The FDA has approved the Barostim Neo System (CVRx, Inc) for the improvement of symptoms in patients with advanced heart failure who are not suited for treatment with other heart failure devices, such as cardiac resynchronization therapy. This approval is based on the results from the Baroreflex Activation Therapy for Heart Failure Pivotal Trial (BeAT-HF).
About 5.7 million people in the United States face heart failure. The treatment spectrum runs the gamut from addressing underlying causes and reducing symptoms, such as fatigue and swelling in the lower extremities that make physical activity difficult.
The Baroreflex Activation Therapy for Heart Failure Pivotal Trial (BeAT-HF) was a prospective, multicenter randomized clinical trial with 408 patients with advanced heart failure that evidenced the Barostim Neo is safe for patients in heart failure with reduced ejection fraction. It also improved patients’ quality-of-life score by 14 points, improved their exercise capacity by 60 meters in the standardized 6-minute hall walk test, and proved their functional status as assessed by their NYHA classification. These clinical differences in treatment were observed despite an increase in the number of medications in the control arm.
The Barostim New System is now indicated for patients who have a regular heart rhythm, are not candidates for cardiac resynchronization therapy, and have a left ventricular ejection fraction of less than or equal to 35%. The FDA has required that the manufacturer conduct a post-approval study investigating the potential of the therapy to prolong life and reduce the need for patient hospitalization.

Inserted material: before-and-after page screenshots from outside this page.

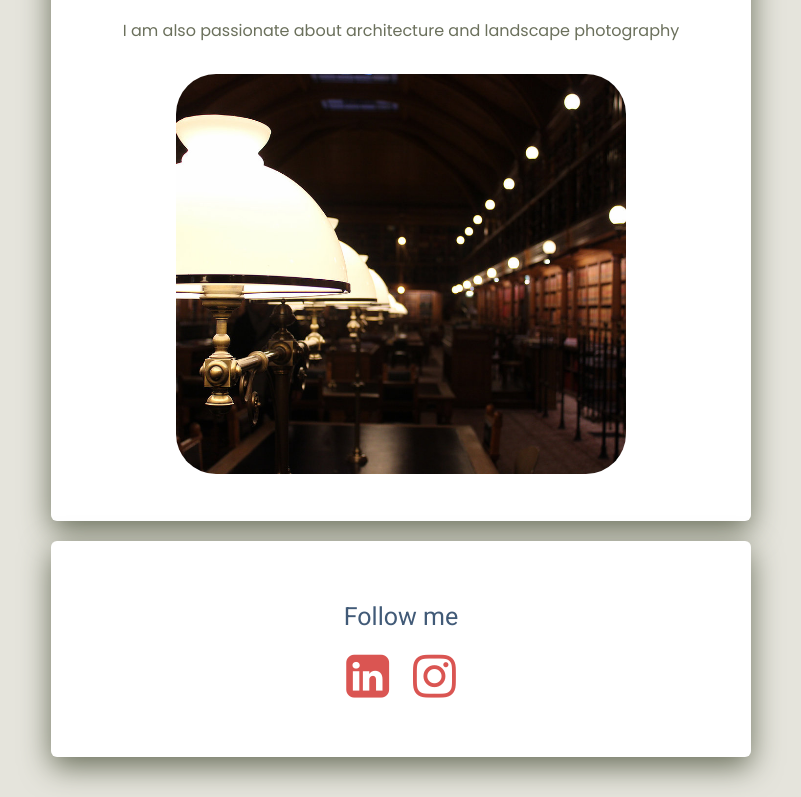
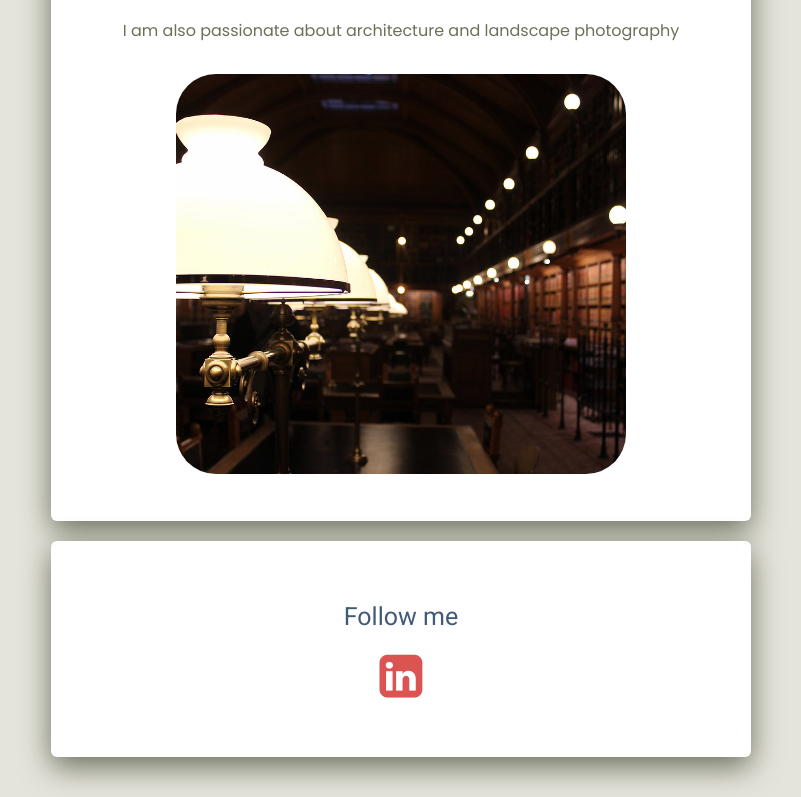
Before and after one commit to Nora-oumoucha/my-profile, a plain HTML site: page index.html in a window 1280 px wide. Shown: the part 1065-1862 px from the top of the page, without its empty margins (239-1040 px from the left). Drawn offline with Linux system fonts and the light colour scheme.

Commit message:
Update index.html

```diff
--- a/index.html
+++ b/index.html
@@ -51,9 +51,7 @@
 					</a>
 				</li>
 
-				<li>
-					<a href="https://www.instagram.com/nora_dvs/"><i class="fa fa-instagram" aria-hidden="true"></i></a>
-				</li>
+
 				</ul>
 		</div>
 	</div>
```
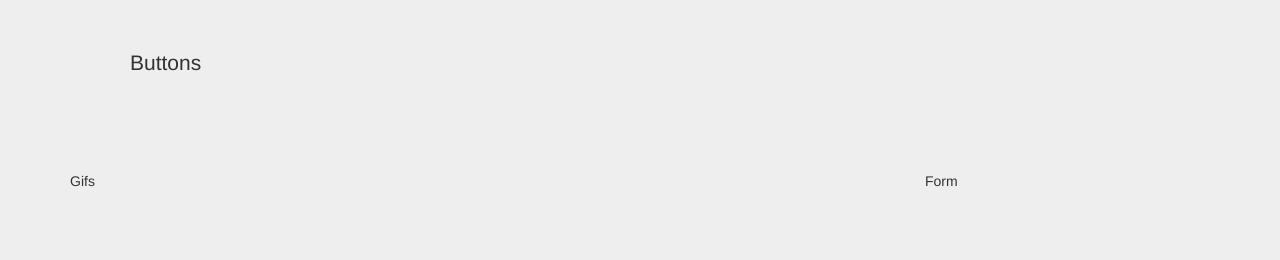
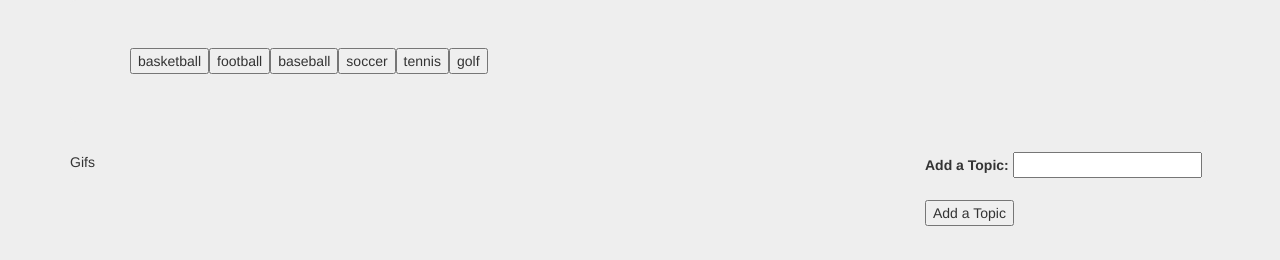
Before and after one commit to sbiswas2/GIPHY-API, a plain HTML site: page index.html in a window 1280 px wide. Drawn offline with nearby package versions, Linux system fonts and the light colour scheme.

Commit message:
added button functionality

```diff
--- a/assets/css/style.css
+++ b/assets/css/style.css
@@ -5,7 +5,7 @@
 
 .col-4 {
 	width: 25%;
-	float: left;
+	float: right;
 }
 
 body {
--- a/assets/javascript/giphy.js
+++ b/assets/javascript/giphy.js
@@ -1,7 +1,32 @@
 // topics - create an array of strings
-
+var topics = ["basketball", "football", "baseball", "soccer", "tennis", "golf"];
 
 // use for loop to create buttons from the array of strings
+function renderButtons() {
+	// Delete the content inside the buttons div prior to adding new topics to avoid repeat buttons
+	$("#buttons").empty();
+	// Loop through the array of topics, then generate buttons for each topic in the array
+	    for (var i = 0; i < topics.length; i++) {
+	        $("#buttons").append("<button>" + topics[i] + "</button>");
+	    }
+};
+
+// This function handles events where the add topic button is clicked
+	  $("#add-topic").on("click", function(event) {
+	    // event.preventDefault() prevents submit button from trying to send a form.
+	    // Using a submit button instead of a regular button allows the user to hit
+	    // "Enter" instead of clicking the button if desired
+	    event.preventDefault();
+	    // Write code to grab the text the user types into the input field
+	    var topic = $("#topic-input").val();
+	    // Write code to add the new movie into the movies array
+	    topics.push(topic);
+	    // The renderButtons function is called, rendering the list of movie buttons
+	    renderButtons();
+	  });
+
+// Calling the renderButtons function to display the initial list of movies
+renderButtons();
 
 
 // when a button is clicked, API should grab 10 static gifs - display image
--- a/index.html
+++ b/index.html
@@ -11,14 +11,20 @@
 
 <body>
 	<div class="container">
-		<div class="jumbotron jumbotron-fluid">
+		<div class="jumbotron jumbotron-fluid" id="buttons">
 			<p>Buttons</p>
 		</div>
-			<div class="col-8">
+			<div class="col-8" id="gifs">
 				<p>Gifs</p>
 			</div>
-			<div class="col-4">
-				<p>Form</p>
+			<div class="col-4" id="form">
+				<form id="topic-form">
+					<label for="topic-input">Add a Topic:</label>
+					<input type="text" id="topic-input">
+					<br><br>
+					<!-- Button triggers new movie to be added -->
+					<input id="add-topic" type="submit" value="Add a Topic">
+				</form>
 			</div>
 	</div>
 </body>
```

The product is designed to electrically activate the baroreflex, the body’s natural mechanism to regulate cardiovascular function. Barostim therapy reduces sympathetic activity and increases parasympathetic activity, restoring autonomic balance. The device can be adjusted to meet different patient’s individual therapy needs, includes a pulse generator implanted below the collarbone and connected to a lead that attaches to the carotid artery. Once the device is planted it sends electrical impulses to baroreceptors, which sense how blood is flowing through the carotid arteries and relay information to the brain. Thereafter, the brain sends signals to the heart and blood vessels and inhibit the production of stress-related hormones.
CVRx, Inc. is a privately held company founded in 2001 and headquartered in Minneapolis, MN. Their vision is to advance health for people everywhere, giving each patient a fuller life. The company has raised over $300 million in venture capital and pioneers unique therapies that harness and harmonize the body’s natural systems.
Michael Zile, MD, Professor of Medicine at Medical University of South Carolina, Chairperson of the BeAT-HF Executive Steering CommitteeSource: U.S. Food & Drug Adminstration